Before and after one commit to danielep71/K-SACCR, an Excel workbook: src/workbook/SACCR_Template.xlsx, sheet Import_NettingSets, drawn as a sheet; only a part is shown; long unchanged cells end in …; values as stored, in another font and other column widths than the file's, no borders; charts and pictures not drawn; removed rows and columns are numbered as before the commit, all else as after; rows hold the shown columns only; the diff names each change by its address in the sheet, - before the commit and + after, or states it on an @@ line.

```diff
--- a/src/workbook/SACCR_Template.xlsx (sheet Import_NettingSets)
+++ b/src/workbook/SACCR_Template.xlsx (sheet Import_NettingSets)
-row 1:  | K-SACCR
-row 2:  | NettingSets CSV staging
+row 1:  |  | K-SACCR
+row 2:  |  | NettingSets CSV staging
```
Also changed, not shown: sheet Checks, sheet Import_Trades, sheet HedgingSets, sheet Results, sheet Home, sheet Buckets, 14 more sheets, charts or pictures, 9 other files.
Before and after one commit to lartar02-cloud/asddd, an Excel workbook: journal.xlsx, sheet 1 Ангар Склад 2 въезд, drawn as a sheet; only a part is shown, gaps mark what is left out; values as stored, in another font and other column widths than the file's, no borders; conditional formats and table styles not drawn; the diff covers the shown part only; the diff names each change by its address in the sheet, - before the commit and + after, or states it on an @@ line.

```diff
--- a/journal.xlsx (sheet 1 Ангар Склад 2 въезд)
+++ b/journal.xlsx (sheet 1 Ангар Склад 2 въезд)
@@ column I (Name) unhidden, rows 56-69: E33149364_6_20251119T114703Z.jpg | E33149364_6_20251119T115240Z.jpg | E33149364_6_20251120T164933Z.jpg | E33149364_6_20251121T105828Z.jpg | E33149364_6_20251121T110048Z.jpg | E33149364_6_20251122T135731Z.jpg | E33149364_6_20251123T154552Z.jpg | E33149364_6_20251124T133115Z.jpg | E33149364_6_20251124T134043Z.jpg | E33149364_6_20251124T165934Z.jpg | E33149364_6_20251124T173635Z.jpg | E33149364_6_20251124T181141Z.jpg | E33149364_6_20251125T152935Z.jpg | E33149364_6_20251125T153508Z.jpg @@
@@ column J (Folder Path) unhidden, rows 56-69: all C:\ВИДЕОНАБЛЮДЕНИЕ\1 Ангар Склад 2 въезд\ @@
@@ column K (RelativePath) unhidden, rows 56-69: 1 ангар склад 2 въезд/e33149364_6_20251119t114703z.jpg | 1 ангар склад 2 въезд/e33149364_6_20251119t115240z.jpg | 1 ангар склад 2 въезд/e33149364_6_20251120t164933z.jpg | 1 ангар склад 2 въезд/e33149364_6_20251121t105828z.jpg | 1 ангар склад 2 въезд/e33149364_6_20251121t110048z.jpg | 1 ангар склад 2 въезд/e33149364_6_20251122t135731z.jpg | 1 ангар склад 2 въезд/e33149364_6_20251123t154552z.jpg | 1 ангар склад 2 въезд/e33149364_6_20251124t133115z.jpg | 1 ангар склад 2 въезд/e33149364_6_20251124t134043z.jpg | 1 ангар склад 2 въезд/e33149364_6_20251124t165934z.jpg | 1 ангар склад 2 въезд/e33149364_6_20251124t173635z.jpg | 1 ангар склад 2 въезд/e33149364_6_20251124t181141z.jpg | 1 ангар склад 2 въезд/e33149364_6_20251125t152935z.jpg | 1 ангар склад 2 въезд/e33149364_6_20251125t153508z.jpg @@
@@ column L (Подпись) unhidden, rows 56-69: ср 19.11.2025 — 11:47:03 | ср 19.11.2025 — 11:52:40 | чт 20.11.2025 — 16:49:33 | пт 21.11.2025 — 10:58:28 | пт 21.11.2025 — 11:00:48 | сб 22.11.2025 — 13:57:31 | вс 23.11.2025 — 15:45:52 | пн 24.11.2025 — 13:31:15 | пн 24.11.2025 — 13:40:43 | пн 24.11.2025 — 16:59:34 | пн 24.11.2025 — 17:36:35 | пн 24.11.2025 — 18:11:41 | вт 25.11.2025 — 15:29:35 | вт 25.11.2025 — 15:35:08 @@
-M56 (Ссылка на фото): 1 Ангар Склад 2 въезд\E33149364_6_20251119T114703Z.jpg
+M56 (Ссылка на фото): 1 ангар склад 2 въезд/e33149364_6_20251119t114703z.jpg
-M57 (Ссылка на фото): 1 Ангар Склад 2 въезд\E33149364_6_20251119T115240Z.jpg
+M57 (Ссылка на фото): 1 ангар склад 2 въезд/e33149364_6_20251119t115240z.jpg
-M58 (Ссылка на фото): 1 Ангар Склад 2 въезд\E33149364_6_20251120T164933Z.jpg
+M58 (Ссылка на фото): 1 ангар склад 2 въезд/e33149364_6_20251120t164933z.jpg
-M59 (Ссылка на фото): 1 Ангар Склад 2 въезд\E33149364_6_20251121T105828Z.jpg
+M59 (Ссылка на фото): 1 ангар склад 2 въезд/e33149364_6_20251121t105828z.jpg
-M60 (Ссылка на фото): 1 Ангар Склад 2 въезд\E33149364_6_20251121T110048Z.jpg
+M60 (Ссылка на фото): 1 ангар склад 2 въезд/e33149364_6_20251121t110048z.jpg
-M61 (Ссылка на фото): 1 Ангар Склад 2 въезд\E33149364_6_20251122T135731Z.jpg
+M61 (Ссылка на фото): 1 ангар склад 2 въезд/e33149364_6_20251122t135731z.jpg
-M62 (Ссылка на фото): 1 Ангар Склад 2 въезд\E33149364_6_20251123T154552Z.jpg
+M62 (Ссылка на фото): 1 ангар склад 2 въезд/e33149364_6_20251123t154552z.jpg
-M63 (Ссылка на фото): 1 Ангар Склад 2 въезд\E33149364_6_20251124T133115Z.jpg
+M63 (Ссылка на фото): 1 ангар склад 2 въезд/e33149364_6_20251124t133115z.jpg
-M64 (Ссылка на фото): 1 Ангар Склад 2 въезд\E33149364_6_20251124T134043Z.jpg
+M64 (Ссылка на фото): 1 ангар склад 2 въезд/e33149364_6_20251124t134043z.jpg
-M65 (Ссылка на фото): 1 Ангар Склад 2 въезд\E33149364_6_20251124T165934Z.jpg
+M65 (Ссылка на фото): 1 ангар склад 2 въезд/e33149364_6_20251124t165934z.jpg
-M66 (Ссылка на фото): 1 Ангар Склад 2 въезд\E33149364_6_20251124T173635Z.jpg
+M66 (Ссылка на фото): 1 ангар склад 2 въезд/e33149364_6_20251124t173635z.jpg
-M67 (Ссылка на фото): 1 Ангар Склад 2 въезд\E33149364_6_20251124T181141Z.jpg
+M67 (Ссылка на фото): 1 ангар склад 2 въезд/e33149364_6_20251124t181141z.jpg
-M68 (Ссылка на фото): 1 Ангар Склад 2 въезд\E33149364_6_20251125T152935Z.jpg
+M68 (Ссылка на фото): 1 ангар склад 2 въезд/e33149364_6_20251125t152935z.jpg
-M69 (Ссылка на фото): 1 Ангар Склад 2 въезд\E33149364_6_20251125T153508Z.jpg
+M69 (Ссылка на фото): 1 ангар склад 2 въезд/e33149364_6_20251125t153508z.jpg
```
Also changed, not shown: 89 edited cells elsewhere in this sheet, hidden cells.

= = = = = = =

◆ ACTION ITEM ◆
Within the material above, show every line that includes "Also".

◆ YOUR RESPONSE ◆
Also changed, not shown: sheet Checks, sheet Import_Trades, sheet HedgingSets, sheet Results, sheet Home, sheet Buckets, 14 more sheets, charts or pictures, 9 other files.
Also changed, not shown: 89 edited cells elsewhere in this sheet, hidden cells.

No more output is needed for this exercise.